Despite Canada’s employment gains last year, the country’s economy is still “not out of the woods,” according to TD Economics.

In a report published Wednesday, TD noted all of the net jobs created last year were part-time, and the activity decline in Canada’s oil-producing provinces – Alberta, Saskatchewan and Newfoundland and Labrador – contributed to a drop in full-time employment. TD predicts activity in these provinces will likely increase in the coming year, but not enough to have a major impact on employment growth.

“We expect to see a slower pace of job growth over the course of 2017, with employ­ment increasing by 0.5% through the year (fourth-quarter to fourth quarter), down from 0.8% in 2016,” the report read.

In its latest jobs report, Statistics Canada revealed the country added 19,400 part-time jobs in November, and shed 8,700 full-time positions.

TD attributes the uptick in part-time employment to changes in Employment Insurance rules, longer-term economic trends and an aging population.
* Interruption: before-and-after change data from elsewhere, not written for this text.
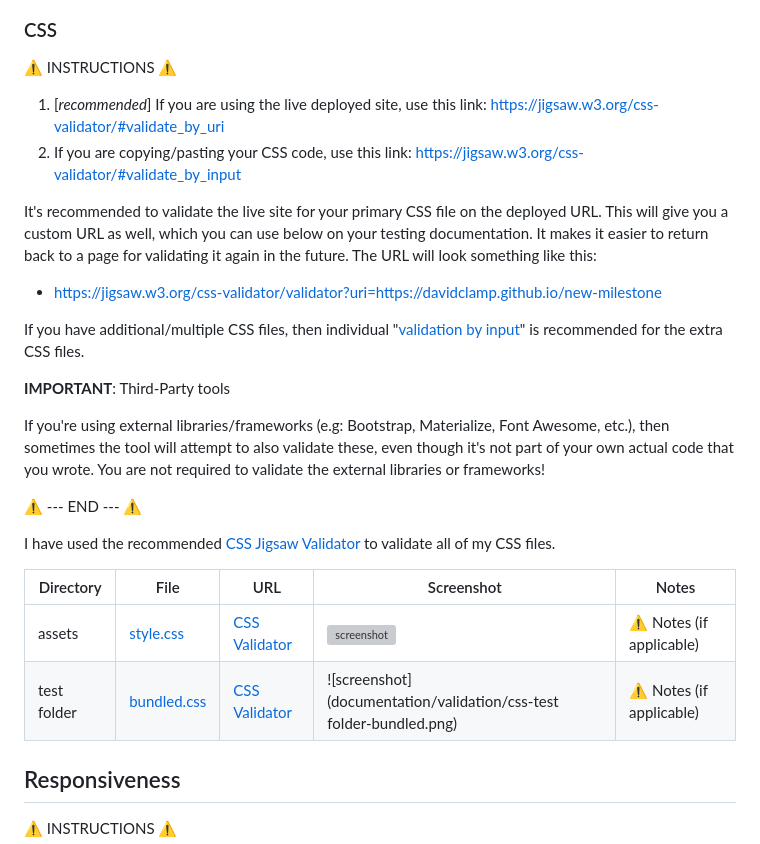
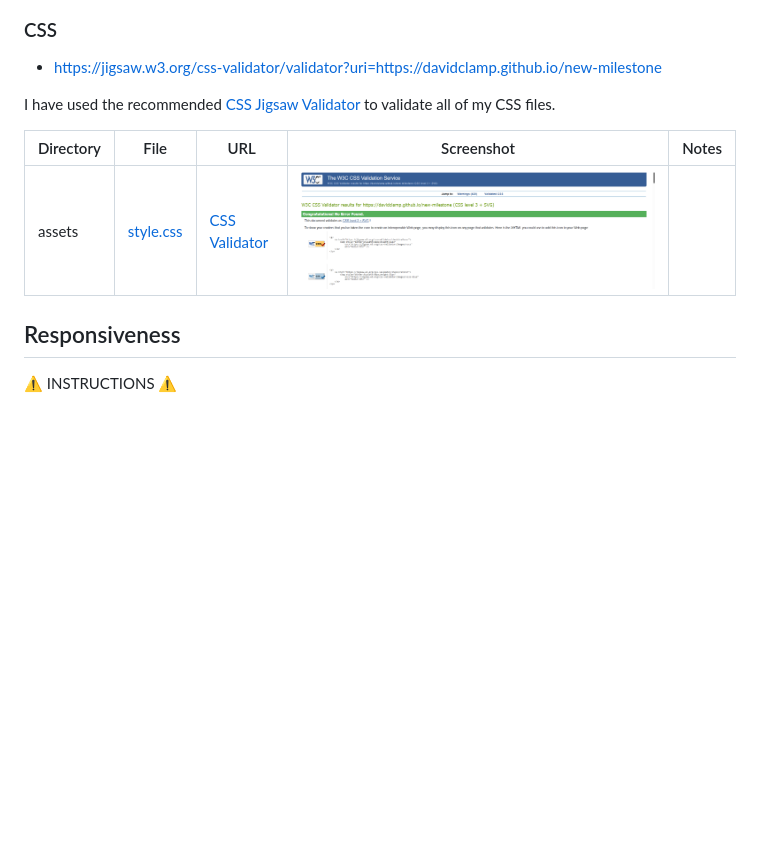
Before and after one commit to DavidClamp/new-milestone, a Markdown page: documentation/testing/TESTING.md, the part around one of its changes. Drawn GitHub-style; pictures changed too: documentation/testing/CSS-code-testScreenshot.png (added); blank space fills up the shorter version; grey boxes are pictures that could not be loaded.

```diff
--- a/documentation/testing/TESTING.md
+++ b/documentation/testing/TESTING.md
@@ -25,29 +30,15 @@ I have used the recommended [HTML W3C Validator](https://validator.w3.org) to va
 
 ### CSS
 
-⚠️ INSTRUCTIONS ⚠️
-
-1. [*recommended*] If you are using the live deployed site, use this link: https://jigsaw.w3.org/css-validator/#validate_by_uri
-2. If you are copying/pasting your CSS code, use this link: https://jigsaw.w3.org/css-validator/#validate_by_input
-
-It's recommended to validate the live site for your primary CSS file on the deployed URL. This will give you a custom URL as well, which you can use below on your testing documentation. It makes it easier to return back to a page for validating it again in the future. The URL will look something like this:
-
 - https://jigsaw.w3.org/css-validator/validator?uri=https://davidclamp.github.io/new-milestone
 
-If you have additional/multiple CSS files, then individual "[validation by input](https://jigsaw.w3.org/css-validator/#validate_by_input)" is recommended for the extra CSS files.
-
-**IMPORTANT**: Third-Party tools
-
-If you're using external libraries/frameworks (e.g: Bootstrap, Materialize, Font Awesome, etc.), then sometimes the tool will attempt to also validate these, even though it's not part of your own actual code that you wrote. You are not required to validate the external libraries or frameworks!
-
-⚠️ --- END --- ⚠️
 
 I have used the recommended [CSS Jigsaw Validator](https://jigsaw.w3.org/css-validator) to validate all of my CSS files.
 
 | Directory | File | URL | Screenshot | Notes |
 | --- | --- | --- | --- | --- |
-| assets | [style.css](https://github.com/DavidClamp/new-milestone/blob/main/assets/css/style.css) | [CSS Validator](https://jigsaw.w3.org/css-validator/validator?uri=https://davidclamp.github.io/new-milestone) | ![screenshot](documentation/validation/css-assets-style.png) | ⚠️ Notes (if applicable) |
-| test folder | [bundled.css](https://github.com/DavidClamp/new-milestone/blob/main/test%20folder/Lighthouse%20Report%20Viewer_files/bundled.css) | [CSS Validator](https://jigsaw.w3.org/css-validator/validator?uri=https://davidclamp.github.io/new-milestone) | ![screenshot](documentation/validation/css-test folder-bundled.png) | ⚠️ Notes (if applicable) |
+| assets | [style.css](https://github.com/DavidClamp/new-milestone/blob/main/assets/css/style.css) | [CSS Validator](https://jigsaw.w3.org/css-validator/validator?uri=https://davidclamp.github.io/new-milestone) | ![screenshot](../testing/CSS-code-testScreenshot.png) |
+
 
 
 ## Responsiveness
```
Also changed, not shown: other parts of documentation/testing/TESTING.md (+6 -1 lines), documentation/testing/lighthouse Screenshot.png (added), 2 other files.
The real estate sector showed relatively strong growth last year, which TD noted was likely due to Toronto and Vancouver’s hot housing markets. The finance sector also showed strength in 2016.